- Included storage is more than enough for a full library of games
- Downloaded games can be put on up to 5 PSPs (obvious co-op implications here!)
- Finally fits in a pocket comfortably
- Bluetooth lets you sync a DualShock 3, which is oddly appealing
- The new screen
- Still no scratch-resistant screen cover (but Sony will gladly sell you protective film!)
- Outdated wireless tech (endemic to all PSP models)
- Firmware update out of the box, but that's also a PSP issue.
- No way to convert/cash in old UMDs
- Renders old accessories useless without a converter, USB cord now proprietary
- No compatibility with old Memory Sticks
Who is this for?
The first-time PSP owner who has a large influx of disposable income despite the economy? Summer guys? Gadget-whores? It's hard to say.
What about my UMDs?
As of this writing, Sony has no plans to offer a cash-in or conversion program for your existing UMDs (unless you're in Europe, and even then you're screwed). If you want to play those old games, you need to have a disc-based system or understand that you will have to rebuy any of the titles that might be on the PSN store. It's a lame situation, but if it's a big deal to you, you've already got a PSP, and the upgrade is largely unnecessary.

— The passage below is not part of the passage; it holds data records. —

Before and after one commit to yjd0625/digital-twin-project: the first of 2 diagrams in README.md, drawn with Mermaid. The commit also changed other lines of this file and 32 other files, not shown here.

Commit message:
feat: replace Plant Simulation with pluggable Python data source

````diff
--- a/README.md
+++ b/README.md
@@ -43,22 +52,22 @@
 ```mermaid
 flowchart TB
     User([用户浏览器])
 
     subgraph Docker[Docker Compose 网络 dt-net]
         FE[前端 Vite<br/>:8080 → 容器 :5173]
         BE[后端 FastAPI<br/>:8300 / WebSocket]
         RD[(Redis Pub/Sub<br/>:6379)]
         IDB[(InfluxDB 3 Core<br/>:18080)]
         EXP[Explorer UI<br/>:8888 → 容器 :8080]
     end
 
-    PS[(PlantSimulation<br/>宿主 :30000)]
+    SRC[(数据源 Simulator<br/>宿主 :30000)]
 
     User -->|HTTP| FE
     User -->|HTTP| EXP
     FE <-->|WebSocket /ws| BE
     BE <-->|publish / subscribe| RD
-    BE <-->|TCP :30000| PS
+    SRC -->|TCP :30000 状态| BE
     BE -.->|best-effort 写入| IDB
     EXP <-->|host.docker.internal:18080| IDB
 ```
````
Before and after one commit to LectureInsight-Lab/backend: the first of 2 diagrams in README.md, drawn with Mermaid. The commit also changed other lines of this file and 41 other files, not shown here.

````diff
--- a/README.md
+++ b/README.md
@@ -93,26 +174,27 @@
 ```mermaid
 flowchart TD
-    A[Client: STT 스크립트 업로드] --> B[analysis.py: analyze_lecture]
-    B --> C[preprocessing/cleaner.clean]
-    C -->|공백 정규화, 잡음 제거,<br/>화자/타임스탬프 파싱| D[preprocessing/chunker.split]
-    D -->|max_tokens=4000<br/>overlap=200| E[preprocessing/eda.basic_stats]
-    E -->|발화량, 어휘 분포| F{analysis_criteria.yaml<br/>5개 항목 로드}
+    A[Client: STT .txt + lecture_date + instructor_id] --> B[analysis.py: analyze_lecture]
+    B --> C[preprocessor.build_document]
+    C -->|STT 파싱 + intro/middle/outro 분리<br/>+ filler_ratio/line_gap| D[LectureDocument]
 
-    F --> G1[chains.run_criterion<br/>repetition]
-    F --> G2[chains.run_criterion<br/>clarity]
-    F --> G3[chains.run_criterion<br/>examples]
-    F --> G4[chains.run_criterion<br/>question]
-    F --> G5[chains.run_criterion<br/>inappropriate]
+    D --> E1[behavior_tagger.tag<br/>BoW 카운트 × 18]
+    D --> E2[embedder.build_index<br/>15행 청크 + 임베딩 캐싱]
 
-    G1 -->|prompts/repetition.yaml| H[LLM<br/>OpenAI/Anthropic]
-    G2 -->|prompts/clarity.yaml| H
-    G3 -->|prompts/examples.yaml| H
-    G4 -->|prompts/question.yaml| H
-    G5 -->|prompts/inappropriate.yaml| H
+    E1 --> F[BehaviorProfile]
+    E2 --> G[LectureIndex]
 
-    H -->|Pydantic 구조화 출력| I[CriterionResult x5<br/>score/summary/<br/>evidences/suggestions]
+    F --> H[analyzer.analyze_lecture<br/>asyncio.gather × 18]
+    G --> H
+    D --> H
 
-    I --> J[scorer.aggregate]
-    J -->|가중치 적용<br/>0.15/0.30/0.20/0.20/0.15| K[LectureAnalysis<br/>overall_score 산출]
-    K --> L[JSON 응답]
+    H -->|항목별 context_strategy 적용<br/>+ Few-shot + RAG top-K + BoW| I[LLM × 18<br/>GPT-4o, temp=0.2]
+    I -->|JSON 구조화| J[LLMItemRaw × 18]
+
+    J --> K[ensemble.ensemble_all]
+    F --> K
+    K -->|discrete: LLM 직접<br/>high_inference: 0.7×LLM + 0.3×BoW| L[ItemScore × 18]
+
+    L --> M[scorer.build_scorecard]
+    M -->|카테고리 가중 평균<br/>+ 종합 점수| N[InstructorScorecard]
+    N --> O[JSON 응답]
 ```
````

What if I already own a PSP and want to upgrade?
You likely already know if you want a PSPgo. You have to make a decision whether or not you want to have to keep another PSP around to play older games (though you can certainly feed the Gamestop monster and trade up, losing all your games in the process), and you need to be aware that the PSN store prices will hold a lot firmer than in a retail store. If bargain-bin PSP shopping is your thing, you definitely do not want to upgrade. As with all download-based services, you will be locked into a pricing scheme, and your sole source of games will be Sony. If this makes you uncomfortable, stick with what you've got. Your techno-lust may not be sated, but you will learn to live with that, some day.
This product is anti-consumer! We should boycott it!
No one is stopping you from keeping your current PSP, and they're not being discontinued. With adequate memory expansion, you can replicate all but the Bluetooth/Pause features and the form factor. You can download games to all current PSP models, and you can buy UMDs for everything. If you are made uncomfortable by the PSPgo, then simply do not purchase one. The best part about being a consumer is that voting with your dollar does tend to work.
Mike, you own one, would you recommend a purchase?
If you don't already own a PSP and aren't fazed by the price? Absolutely. If you own a PSP already? There's no reason to upgrade- buy yourself a fat Memory Stick for your existing one and you'll do just fine. If you're a gadget whore? You've already unboxed one.
A Small Rant:
Sony, I know you're pricing this bad boy to be seen in the same light as the iPod Touch, but seriously, what the hell are you smoking? There is absolutely no reason that a system with relatively inexpensive flash memory, a slightly smaller screen and LESS moving parts than its predecessor should cost more money. It's an inexcusable flaw, and frankly it's preventing me from making a wholesale recommendation. While I can see why you would have a hard time offering a UMD-to-digital exchange program, a complete lack of options for potential upgraders is also inexcusable.
The final grade I am assigning the PSPgo is based purely on the hardware's own merits. Sony's pricing and practices are certainly mind-boggling, but it's a fine piece of hardware.